In fact, money matters can be a real source of conflict in relationships where the pool of available cash is shared. So thank God for budgeting. Here's how we nipped the problem in the bud.

If you are unfamiliar with budgeting, the concept is pretty simple. All your cash inflow (be it virtual or physical) is given a job, i.e., it's put into an envelope. Or a virtual envelope. For example: We have an envelope titled "Rent" where every month we budget what we need to cover the rent. Some envelopes are important — you know how much you need in them and when, and they better have enough money inside when you need them. Others are less important. Budgeting helps you prioritize your expenses and as a nice side-effect also lets you make decisions based on spending patterns, etc. Without a budget, most people will tend to be either stingier than they need to be, or spend more than they can afford.

Back to the problem at hand. When we started budgeting, we decided that each of us would have a budget with our name. Every month, we'd put 25€ in each category. (That's what we started with, and then that went up as we earned more.) When you want to spend some amount, if it's within your budget, everything's good. Each has then money they can spend however they want, with no discussion required.

It's easy to see though that if you want to buy something more expensive, say a laptop for 700€, this probably isn't going to cut it. You'll have to save for 2.5 years on this budget, and spend nothing in the interim. So you arrange for a negotiation with your SO and hack out a deal that you both agree with. Or you sell some stuff and the proceeds land in your budget. (Get creative, but be fair.)

You can build on this system as you see fit.
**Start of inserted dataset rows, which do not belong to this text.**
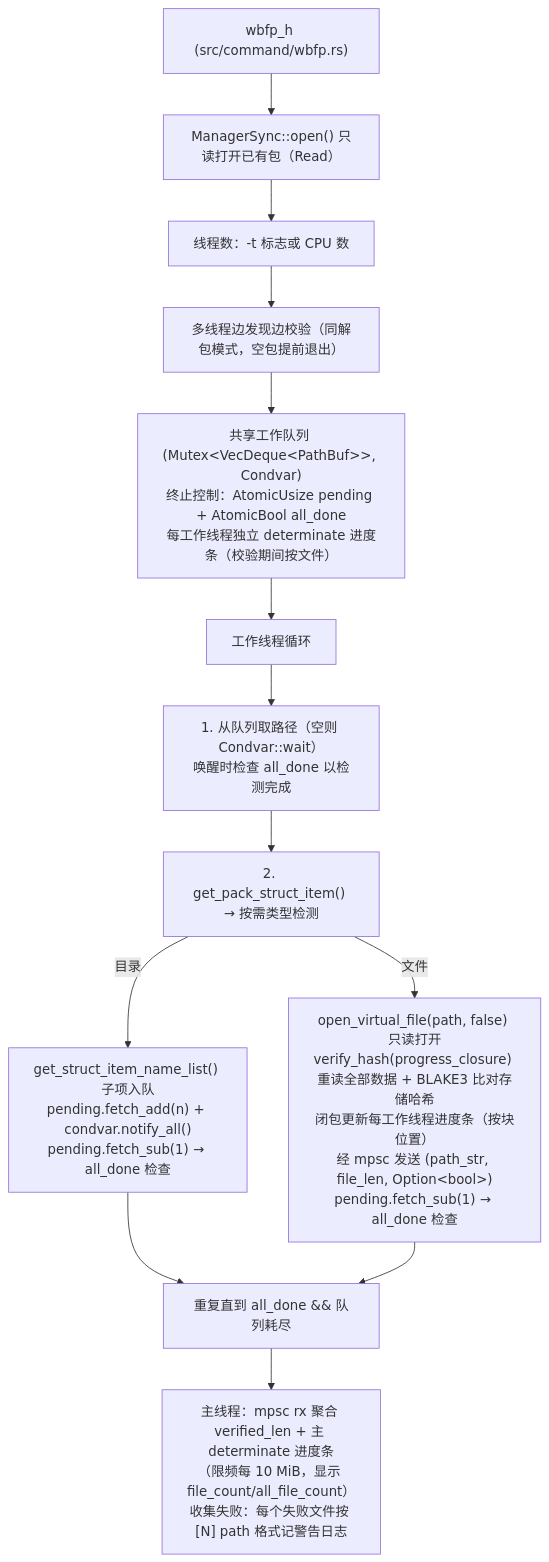
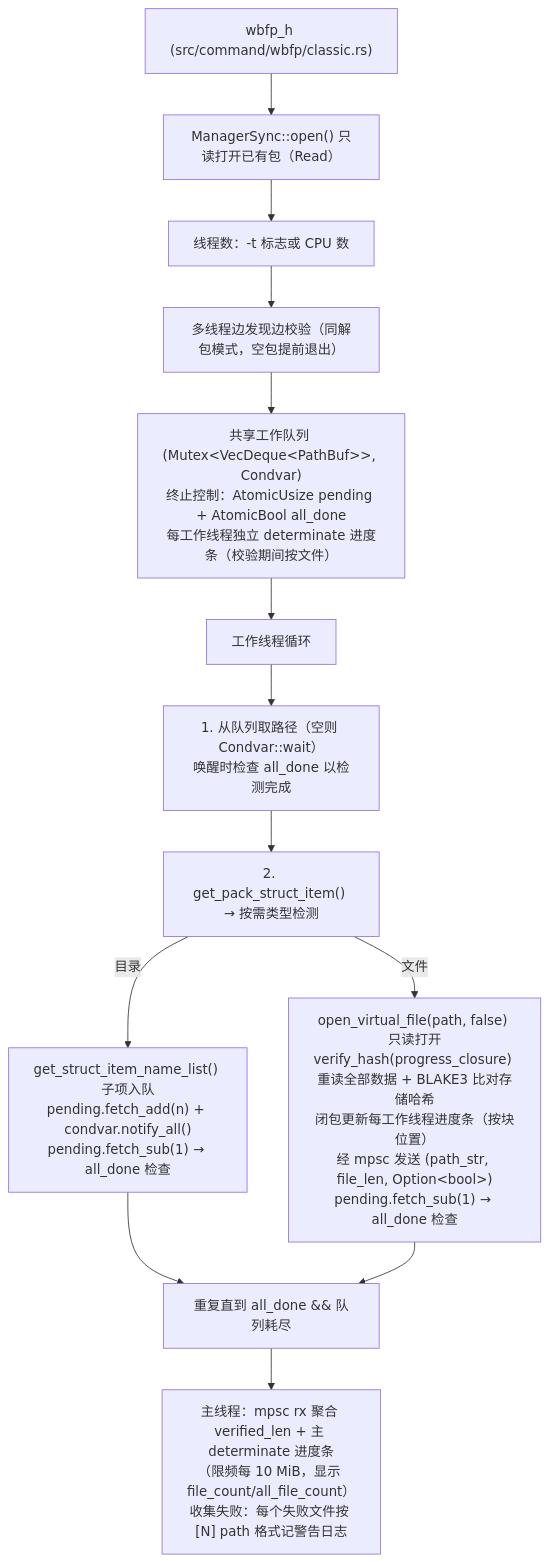
One commit to WaterBall20/water_ball_tool changed the seventh of 9 diagrams in docs/zh_CN/ARCHITECTURE.md. Above: the diagram before and after it, drawn with Mermaid. The commit also changed other lines of this file and 63 other files, not shown here.

````diff
--- a/docs/zh_CN/ARCHITECTURE.md
+++ b/docs/zh_CN/ARCHITECTURE.md
@@ -889,15 +937,15 @@
 ```mermaid
 flowchart TD
-    H["wbfp_h (src/command/wbfp.rs)"] --> O["ManagerSync::open() 只读打开已有包（Read）"]
+    H["wbfp_h (src/command/wbfp/classic.rs)"] --> O["ManagerSync::open() 只读打开已有包（Read）"]
     O --> TC["线程数：-t 标志或 CPU 数"]
     TC --> DIS["多线程边发现边校验（同解包模式，空包提前退出）"]
     DIS --> Q["共享工作队列 (Mutex&lt;VecDeque&lt;PathBuf&gt;&gt;, Condvar)<br/>终止控制：AtomicUsize pending + AtomicBool all_done<br/>每工作线程独立 determinate 进度条（校验期间按文件）"]
     Q --> W["工作线程循环"]
     W --> W1["1. 从队列取路径（空则 Condvar::wait）<br/>唤醒时检查 all_done 以检测完成"]
     W1 --> W2["2. get_pack_struct_item() → 按需类型检测"]
     W2 -->|目录| WD["get_struct_item_name_list() 子项入队<br/>pending.fetch_add(n) + condvar.notify_all()<br/>pending.fetch_sub(1) → all_done 检查"]
     W2 -->|文件| WF["open_virtual_file(path, false) 只读打开<br/>verify_hash(progress_closure) 重读全部数据 + BLAKE3 比对存储哈希<br/>闭包更新每工作线程进度条（按块位置）<br/>经 mpsc 发送 (path_str, file_len, Option&lt;bool&gt;)<br/>pending.fetch_sub(1) → all_done 检查"]
     WD --> WLOOP["重复直到 all_done && 队列耗尽"]
     WF --> WLOOP
     WLOOP --> M["主线程：mpsc rx 聚合 verified_len + 主 determinate 进度条<br/>（限频每 10 MiB，显示 file_count/all_file_count）<br/>收集失败：每个失败文件按 [N] path 格式记警告日志"]
 ```
````
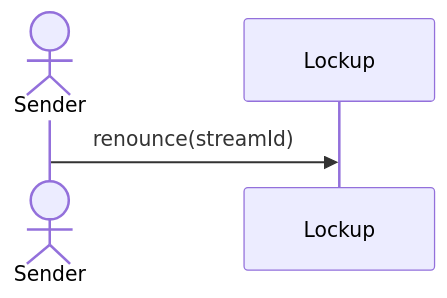
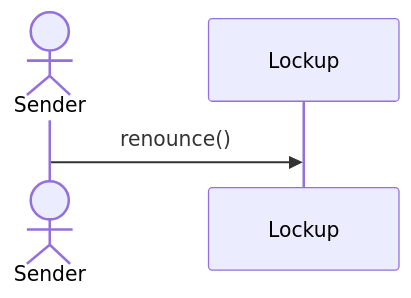
The fifth of 11 diagrams in docs/reference/lockup/04-access-control.md (sablier-labs/docs), drawn with Mermaid before and after one commit. The commit also changed other lines of this file and 3 other files, not shown here.

Commit message:
removes streamId from sequence diagrams categorizes diagrams in Flow access control simplifies diagrams in Lockup access control defines ongoing debt in Flow overview fixes definition of snapshot debt in Flow overview adds abbreviations in Flow diagrams

````diff
--- a/docs/reference/lockup/04-access-control.md
+++ b/docs/reference/lockup/04-access-control.md
@@ -89,6 +87,6 @@
 ```mermaid
 sequenceDiagram
   actor Sender
 
-  Sender ->> Lockup: renounce(streamId)
+  Sender ->> Lockup: renounce()
 ```
````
We're pretty comfortable with budgeting, so we've extended it with further categories, such as one that involves both of us, which we use for stuff like going to the cinema.

The nice thing is that this works superbly whether you're a spender or a saver, whether you earn little or a lot. If someone gives you a monetary gift, you can put that in your budget if you want (it's so hard to spend hard cash nowadays).

We've been using YNAB for quite a while, and it works very well for us. If you sign up, consider using this link, which should give us both a free month.